(Code change snippets)
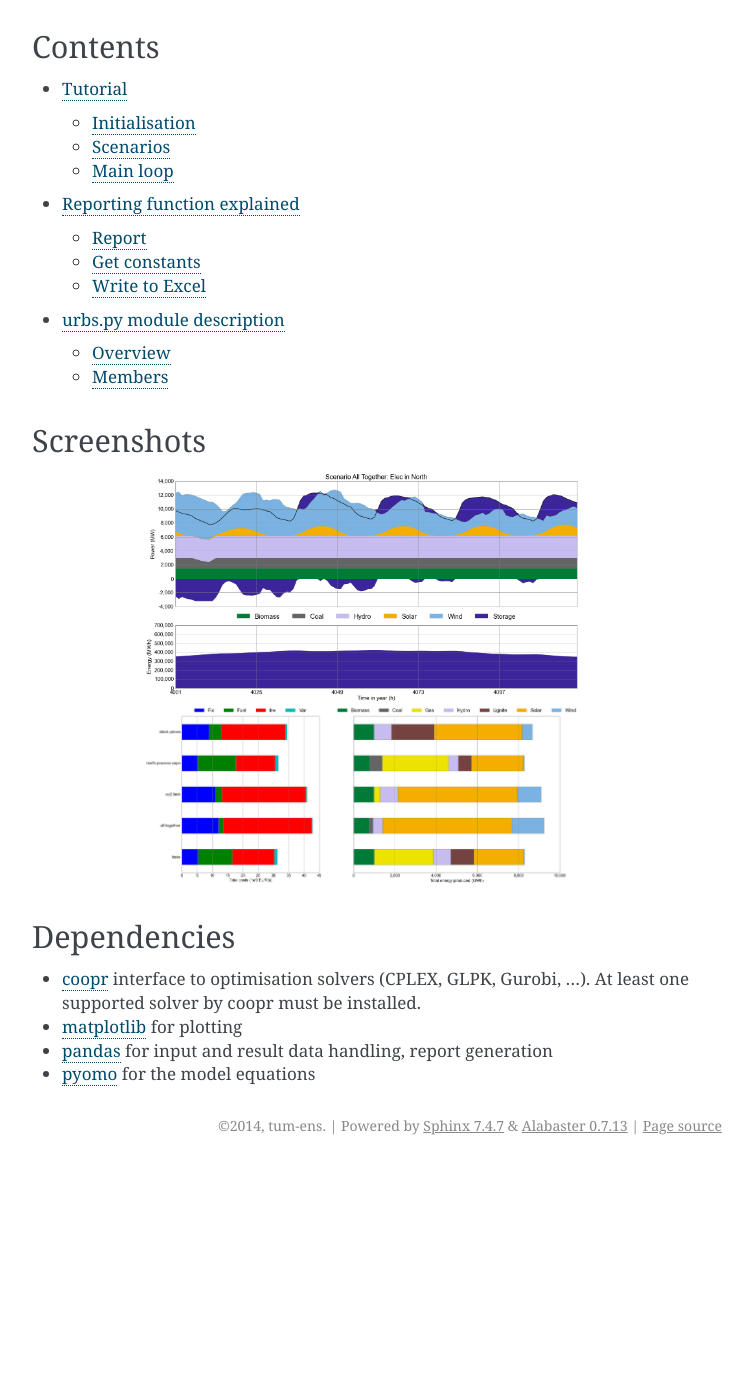
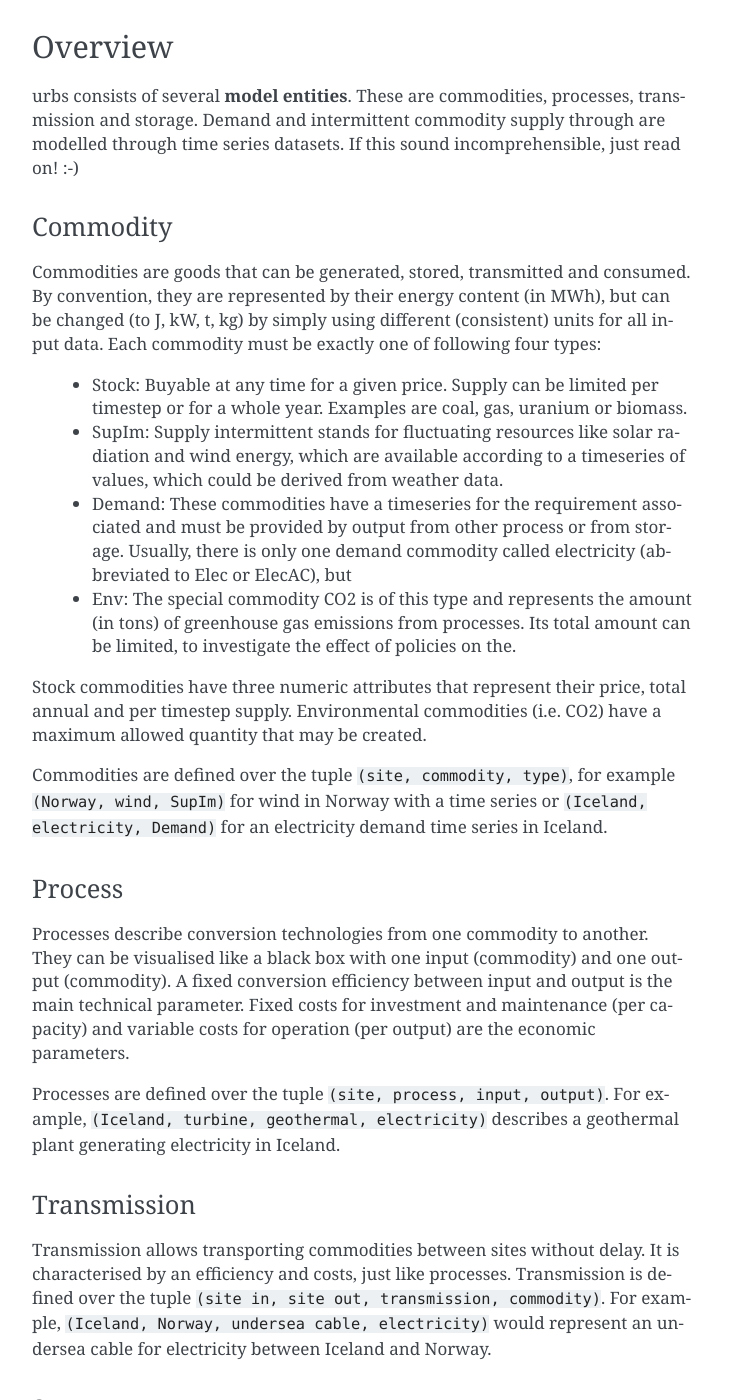
Before and after one commit to tum-ens/urbs, a Sphinx documentation site: the page built from doc/index.rst, in a window 1280 px wide and 1400 px high, scrolled down 572 px. Shown: the whole window, without its empty margins (388-1141 px from the left). Built offline with Sphinx 7.4.7, drawn with Linux system fonts in a browser that asks for light colours; before the commit the page ends 1737 px from its top, so only the background shows below that; some of the changed text lies outside the part shown.

Commit message:
moved urbs.py header docstring to doc/index.rst

```diff
--- a/doc/index.rst
+++ b/doc/index.rst
@@ -28,8 +28,112 @@ Overview
   packages.
 * urbs includes reporting and plotting functionality.
 
+Overview
+--------
+
+urbs consists of several **model entities**. These are commodities, processes,
+transmission and storage. Demand and intermittent commodity supply through are
+modelled through time series datasets. If this sound incomprehensible, just
+read on! :-)
+
+
+Commodity
+^^^^^^^^^
+
+Commodities are goods that can be generated, stored, transmitted and consumed.
+By convention, they are represented by their energy content (in MWh), but can
+be changed (to J, kW, t, kg) by simply using different (consistent) units for
+all input data. Each commodity must be exactly one of following four types:
+
+  * Stock: Buyable at any time for a given price. Supply can be limited
+    per timestep or for a whole year. Examples are coal, gas, uranium
+    or biomass.
+  * SupIm: Supply intermittent stands for fluctuating resources like
+    solar radiation and wind energy, which are available according to
+    a timeseries of values, which could be derived from weather data.
+  * Demand: These commodities have a timeseries for the requirement
+    associated and must be provided by output from other process or
+    from storage. Usually, there is only one demand commodity called
+    electricity (abbreviated to Elec or ElecAC), but
+  * Env: The special commodity CO2 is of this type and represents the
+    amount (in tons) of greenhouse gas emissions from processes. Its
+    total amount can be limited, to investigate the effect of policies
+    on the.
+
+Stock commodities have three numeric attributes that represent their price,
+total annual and per timestep supply. Environmental commodities (i.e. CO2) have
+a maximum allowed quantity that may be created.
+
+Commodities are defined over the tuple ``(site, commodity, type)``, for example
+``(Norway, wind, SupIm)`` for wind in Norway with a time series or
+``(Iceland, electricity, Demand)`` for an electricity demand time series in
+Iceland.
+
+Process
+^^^^^^^
+Processes describe conversion technologies from one commodity to another. They
+can be visualised like a black box with one input (commodity) and one output
+(commodity). A fixed conversion efficiency between input and output is the main
+technical parameter. Fixed costs for investment and maintenance (per capacity)
+and variable costs for operation (per output) are the economic parameters.
+
+Processes are defined over the tuple ``(site, process, input, output)``. For
+example, ``(Iceland, turbine, geothermal, electricity)`` describes a geothermal
+plant generating electricity in Iceland.
+
+
+Transmission
+^^^^^^^^^^^^
+Transmission allows transporting commodities between sites without delay. It is
+characterised by an efficiency and costs, just like processes. Transmission is
+defined over the tuple ``(site in, site out, transmission, commodity)``. For
+example, ``(Iceland, Norway, undersea cable, electricity)`` would represent an
+undersea cable for electricity between Iceland and Norway.
+
+Storage
+^^^^^^^
+Storage describes the possibility to deposit a deliberate amount of energy in
+form of one commodity at one time step, and later retrieving it. Efficiencies
+for charging/discharging depict losses during input/output. A self-discharge
+term is **not** included at the moment, but could be added trivially (one
+column, one modification of the storage state equation). Storage is
+characterised by capcities both for energy content (in MWh) and
+charge/discharge power (in MW). Both capacities have independent sets of
+investment, fixed and variable cost parameters to allow for a very flexible
+parametrization of various storage technologies from batteries to hot water
+tanks.
+
+Storage is defined over the tuple ``(site, storage, stored commodity)``. For
+example, ``(Norway, pump storage, electricity)`` represents a pump storage
+power plant in Norway that can store and retrieve energy in form of
+electricity.
+
+
+Timeseries
+^^^^^^^^^^
+
+Demand
+""""""
+Each combination of site and demand commodity may have one timeseries,
+describing the (average) power demand (MWh/h) per timestep. They are a crucial
+input parameter, as the whole optimisation aims to satisfy these demands with
+minimal costs from the given technologies (process, storage, transmission).
+
+Intermittent Supply
+"""""""""""""""""""
+Each combination ``(site, supim commodity)`` must be supplied with one
+timeseries, normalised to a maximum value of 1 relative to the installed
+capacity of a process using this commodity as input. For eample, a wind power
+timeseries should reach value 1, when the wind speed exceeds the modelled wind
+turbine's design wind speed is exceeded. This implies that any non-linear
+behaviour of intermittent processes can already be incorporated while preparing
+this timeseries.
+
+
 Contents
 --------
+
+This documentation contains the following pages:
 
 .. toctree::
    :maxdepth: 2
```
Also changed, not shown: other parts of doc/index.rst (+3 -1 lines).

Instructions to follow:
Please copy the records above word for word, omitting every picture.

Solution to this exercise:
Before and after one commit to tum-ens/urbs, a Sphinx documentation site: the page built from doc/index.rst, in a window 1280 px wide and 1400 px high, scrolled down 572 px. Shown: the whole window, without its empty margins (388-1141 px from the left). Built offline with Sphinx 7.4.7, drawn with Linux system fonts in a browser that asks for light colours; before the commit the page ends 1737 px from its top, so only the background shows below that; some of the changed text lies outside the part shown.

Commit message:
moved urbs.py header docstring to doc/index.rst

```diff
--- a/doc/index.rst
+++ b/doc/index.rst
@@ -28,8 +28,112 @@ Overview
   packages.
 * urbs includes reporting and plotting functionality.
 
+Overview
+--------
+
+urbs consists of several **model entities**. These are commodities, processes,
+transmission and storage. Demand and intermittent commodity supply through are
+modelled through time series datasets. If this sound incomprehensible, just
+read on! :-)
+
+
+Commodity
+^^^^^^^^^
+
+Commodities are goods that can be generated, stored, transmitted and consumed.
+By convention, they are represented by their energy content (in MWh), but can
+be changed (to J, kW, t, kg) by simply using different (consistent) units for
+all input data. Each commodity must be exactly one of following four types:
+
+  * Stock: Buyable at any time for a given price. Supply can be limited
+    per timestep or for a whole year. Examples are coal, gas, uranium
+    or biomass.
+  * SupIm: Supply intermittent stands for fluctuating resources like
+    solar radiation and wind energy, which are available according to
+    a timeseries of values, which could be derived from weather data.
+  * Demand: These commodities have a timeseries for the requirement
+    associated and must be provided by output from other process or
+    from storage. Usually, there is only one demand commodity called
+    electricity (abbreviated to Elec or ElecAC), but
+  * Env: The special commodity CO2 is of this type and represents the
+    amount (in tons) of greenhouse gas emissions from processes. Its
+    total amount can be limited, to investigate the effect of policies
+    on the.
+
+Stock commodities have three numeric attributes that represent their price,
+total annual and per timestep supply. Environmental commodities (i.e. CO2) have
+a maximum allowed quantity that may be created.
+
+Commodities are defined over the tuple ``(site, commodity, type)``, for example
+``(Norway, wind, SupIm)`` for wind in Norway with a time series or
+``(Iceland, electricity, Demand)`` for an electricity demand time series in
+Iceland.
+
+Process
+^^^^^^^
+Processes describe conversion technologies from one commodity to another. They
+can be visualised like a black box with one input (commodity) and one output
+(commodity). A fixed conversion efficiency between input and output is the main
+technical parameter. Fixed costs for investment and maintenance (per capacity)
+and variable costs for operation (per output) are the economic parameters.
+
+Processes are defined over the tuple ``(site, process, input, output)``. For
+example, ``(Iceland, turbine, geothermal, electricity)`` describes a geothermal
+plant generating electricity in Iceland.
+
+
+Transmission
+^^^^^^^^^^^^
+Transmission allows transporting commodities between sites without delay. It is
+characterised by an efficiency and costs, just like processes. Transmission is
+defined over the tuple ``(site in, site out, transmission, commodity)``. For
+example, ``(Iceland, Norway, undersea cable, electricity)`` would represent an
+undersea cable for electricity between Iceland and Norway.
+
+Storage
+^^^^^^^
+Storage describes the possibility to deposit a deliberate amount of energy in
+form of one commodity at one time step, and later retrieving it. Efficiencies
+for charging/discharging depict losses during input/output. A self-discharge
+term is **not** included at the moment, but could be added trivially (one
+column, one modification of the storage state equation). Storage is
+characterised by capcities both for energy content (in MWh) and
+charge/discharge power (in MW). Both capacities have independent sets of
+investment, fixed and variable cost parameters to allow for a very flexible
+parametrization of various storage technologies from batteries to hot water
+tanks.
+
+Storage is defined over the tuple ``(site, storage, stored commodity)``. For
+example, ``(Norway, pump storage, electricity)`` represents a pump storage
+power plant in Norway that can store and retrieve energy in form of
+electricity.
+
+
+Timeseries
+^^^^^^^^^^
+
+Demand
+""""""
+Each combination of site and demand commodity may have one timeseries,
+describing the (average) power demand (MWh/h) per timestep. They are a crucial
+input parameter, as the whole optimisation aims to satisfy these demands with
+minimal costs from the given technologies (process, storage, transmission).
+
+Intermittent Supply
+"""""""""""""""""""
+Each combination ``(site, supim commodity)`` must be supplied with one
+timeseries, normalised to a maximum value of 1 relative to the installed
+capacity of a process using this commodity as input. For eample, a wind power
+timeseries should reach value 1, when the wind speed exceeds the modelled wind
+turbine's design wind speed is exceeded. This implies that any non-linear
+behaviour of intermittent processes can already be incorporated while preparing
+this timeseries.
+
+
 Contents
 --------
+
+This documentation contains the following pages:
 
 .. toctree::
    :maxdepth: 2
```
Also changed, not shown: other parts of doc/index.rst (+3 -1 lines).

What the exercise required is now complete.